Anderson mentioned composer John Zorn, who she claimed would only watch a film a single time when scoring it and, just as crucially, “would have no meetings.”
Eno could better that. “I don’t want to see the film at all. I want the director to describe the film to me. I like to read the script if there is one. That’s the point where I find I have most ideas. Anything that happens after that narrows the field of possibilities.”
Weaving through their conversation was “Heart of a Dog,” Anderson’s first film since the 1986 concert movie “Home of the Brave” and an extraordinarily well-crafted and moving cine-essay – ostensibly about the death of her beloved rat terrier Lolabelle, but moving beyond the cute paean to her pet to touch on love and death, memory, storytelling, the post-9/11 surveillance state, and much else besides.
It was commissioned by the TV channel Arte. “It was supposed to be about my philosophy of life. Not a big film. The kind of film where you’d spend 25 minutes with a mumbling voiceover and a candle. I thought I’m going to try that, because I love that kind of film.
“But then I found I had a lot of related stories making their way in. Like many projects I do, this is about stories, how they are made and what happens when you repeat them and forget them and someone else tells your story for you. How do you evaluate which one is a version of the truth? It’s also full of questions, which was one way to move the narrative along, questions that are never answered.”
She joked that the film was made on her iPhone, but the plethora of different kinds of image, edited together in a liquid and painterly fashion would suggest that partly to be true.
“You can make a movie now with almost nothing and it will look pretty good. It’s the same with a record,” she said, with Eno adding, “And if it doesn’t look good in a conventional way, you take advantage of the way it does look.”
Anderson was particularly excited that the film was going to be part of a series of midnight screenings in Times Square, with the image projected on screens and a special app providing the sound. “It’s a dream come true.”
Something made apparent throughout the afternoon was that the fierce independence of both artists, now in their late sixties, hasn’t diminished.
Anderson’s installation “Habeas Corpus” has just been enacted in New York’s Park Avenue Armory, in which she established a live link between visitors and the former Guantanamo prisoner Mohammed el Gharani – barred from entering the US and so streaming from somewhere in West Africa. Guantanamo, Anderson told her London audience, “is our gulag. My motivation was largely shame.”
And she said that the moment when the New Yorkers mouthed “I’m sorry” to el Gharani’s image, “made my life as an artist.”
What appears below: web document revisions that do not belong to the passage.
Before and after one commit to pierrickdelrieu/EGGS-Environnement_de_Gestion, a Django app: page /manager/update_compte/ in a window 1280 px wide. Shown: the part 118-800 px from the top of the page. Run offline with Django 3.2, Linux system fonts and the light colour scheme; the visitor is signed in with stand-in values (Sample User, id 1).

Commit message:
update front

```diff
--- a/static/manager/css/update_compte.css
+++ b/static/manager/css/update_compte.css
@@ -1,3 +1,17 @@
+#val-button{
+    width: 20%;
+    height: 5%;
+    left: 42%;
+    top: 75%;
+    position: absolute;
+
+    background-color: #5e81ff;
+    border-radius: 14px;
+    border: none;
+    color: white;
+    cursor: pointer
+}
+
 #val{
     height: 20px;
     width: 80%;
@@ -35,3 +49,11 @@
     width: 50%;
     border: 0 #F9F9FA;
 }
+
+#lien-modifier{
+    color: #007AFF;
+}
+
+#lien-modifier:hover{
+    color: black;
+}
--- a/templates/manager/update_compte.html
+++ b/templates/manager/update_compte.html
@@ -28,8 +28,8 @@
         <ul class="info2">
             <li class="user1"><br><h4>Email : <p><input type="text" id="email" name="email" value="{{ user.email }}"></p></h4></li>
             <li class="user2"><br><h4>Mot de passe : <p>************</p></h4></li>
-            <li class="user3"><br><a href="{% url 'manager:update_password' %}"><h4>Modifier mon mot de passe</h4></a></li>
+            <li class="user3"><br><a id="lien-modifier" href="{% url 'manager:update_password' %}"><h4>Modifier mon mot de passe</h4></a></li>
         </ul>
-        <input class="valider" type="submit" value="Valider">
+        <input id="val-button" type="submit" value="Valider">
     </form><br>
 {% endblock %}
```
More often than not, she and Eno sprinkled their serious observations with humor. When he complained that he was rarely asked to present his music and light installations in the UK, she immediately quipped: “We have the art police too. Get back in your lane!”